The Times Literary Supplement

5 June 1924

THE OBLATE. By J. K. HUYSMANS. Translated by EDWARD PERCEVAL. 8x5 1/2, 304pp. Kegan Paul. 7s. 6d. n.

The translator of Huysmans has assuredly no easy task. He is not indeed faced, like the translator of Voltaire or Anatole France, with the impossibility of carrying over into another tongue the intransmissible graces of the French language when spoken by a master; for Huysmans is always a Dutchman writing in French. But he is faced with the problem (almost as acute, we imagine, for French readers) of grappling with that extraordinary vocabulary, to which florists’ catalogues, jewellers’ advertisements, cookery receipts, ecclesiological encyclopedias, directories of Church ceremonial, handbooks of painting and architecture, and illuminated manuscripts seem alike to have contributed their most recondite contents, to be stewed in a pungent juice of Parisian slang. No one could blame a translator who incurred (or, better still, frankly confessed) defeat at the worst entanglements.

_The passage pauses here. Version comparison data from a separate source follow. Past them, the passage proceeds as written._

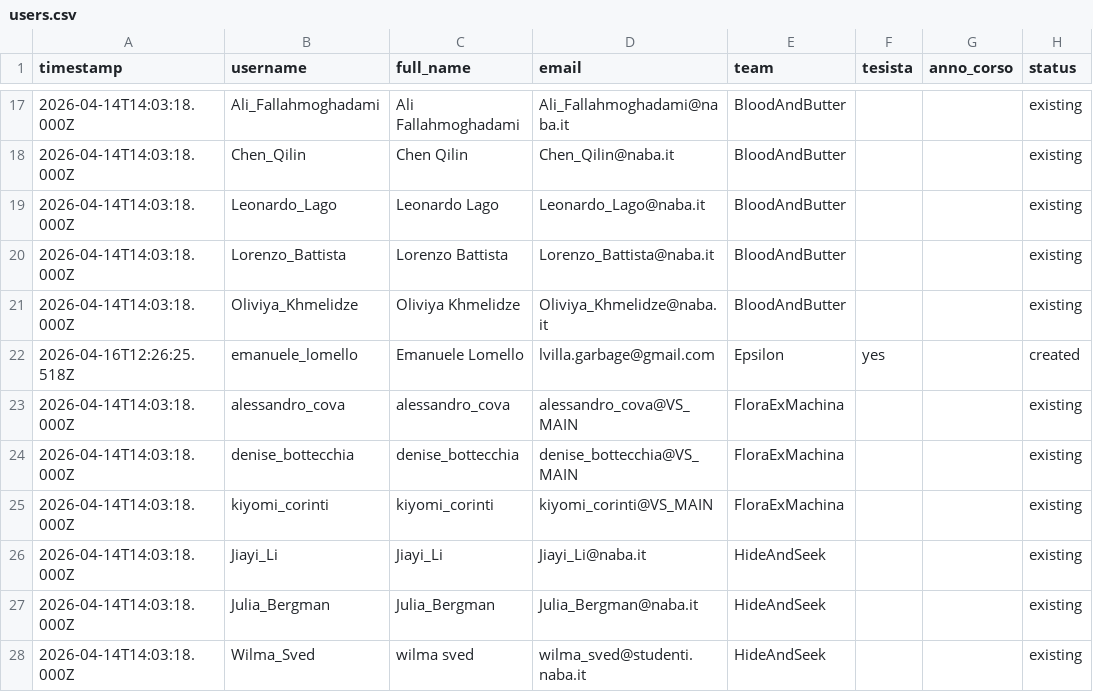
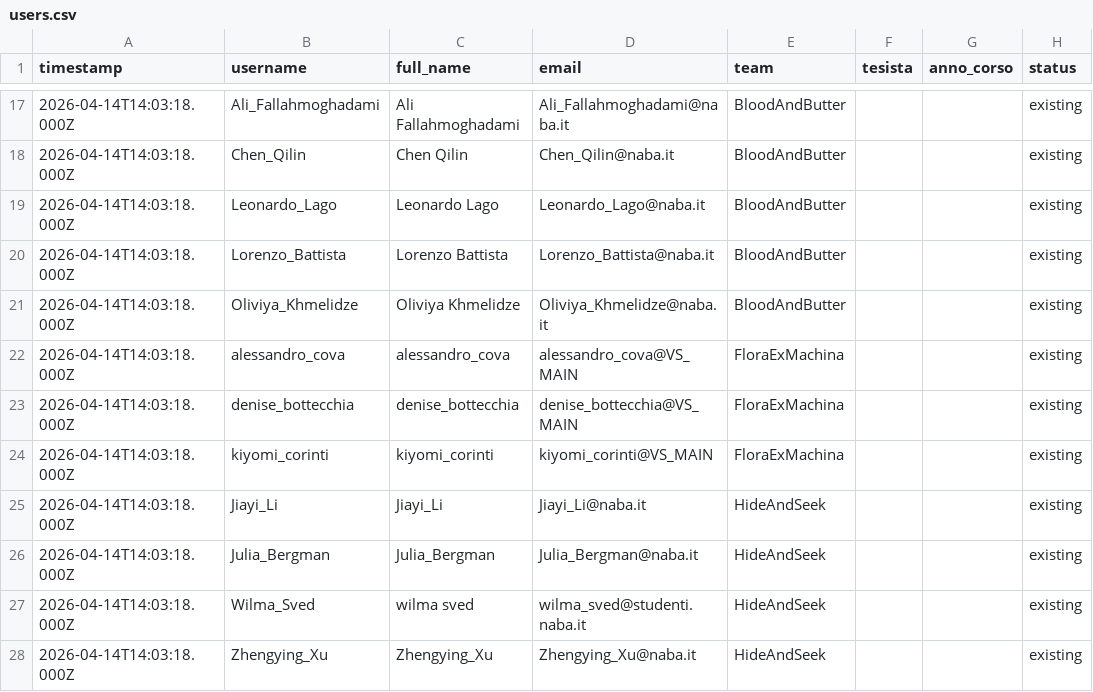
Before and after one commit to TechNABA/perforce-registration, a CSV file: data/users.csv, drawn as a sheet; only a part is shown, gaps mark what is left out; the shorter side is filled out with more unchanged rows.

Commit message:
Update users.csv

```diff
--- a/data/users.csv
+++ b/data/users.csv
@@ -21,3 +21,2 @@ timestamp,username,full_name,email,team,tesista,anno_corso,status
 2026-04-14T14:03:18.000Z,Oliviya_Khmelidze,Oliviya Khmelidze,Oliviya_Khmelidze@naba.it,BloodAndButter,,,existing
-2026-04-16T12:26:25.518Z,emanuele_lomello,Emanuele Lomello,lvilla.garbage@gmail.com,Epsilon,yes,,created
 2026-04-14T14:03:18.000Z,alessandro_cova,alessandro_cova,alessandro_cova@VS_MAIN,FloraExMachina,,,existing
```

It is unfortunately impossible to extend that indulgence to the present (apparently American) version of "L’Oblat," which makes a very poor pendant to Mr. Kegan Paul’s workmanlike translation of "En Route," the first volume of the famous trilogy issued in 1896. ("La Cathédrale," the intermediate work, appeared in English in 1898.) The present translation fails not only at obscure points but at places where no translator ought to stumble. To give a few examples. On page 22 we read: "...then the Magnificat itself, with solemn tone, and the Salve Requiem to remind the creature of the reality of sin, that life is not all the long hurrah, and that he must plead for forgiveness." Turning to the French we find: "...et le Magnificat, entonné sur le ton solennel, et le Salve Regina rappelant la créature à la réalité du péché, implorant , aprè les hourras liturgiques, sa grâce." On page 23: "c’est encore une raison de précellence" becomes "This may be some sort of a reason." On page 25: "la Catherine est bien empressée; pour ça vous pouvez consulter; il n’y a qu’une voix" is rendered "Madame Catherine is most obliging. But you’d better see her yourself and tell her what you want." On page 36, "le goût anti-liturgique" is rendered "auto-liturgical taste"; and on page 53, "la Patrologie de Migne" is "Migu’s Pathology." The last two may be only misprints; but on page 282, "J’irai vous demander à dîner" is turned into "I shall get you to come and dine with me." Even when positive errors are avoided, the looseness of the translation, omitting and modifying phrases without any real need, destroys what can be left in English of the individuality of Huysmans’s style and mind. If the volume, like its predecessor, passes through more than one edition, a thorough revision will be essential.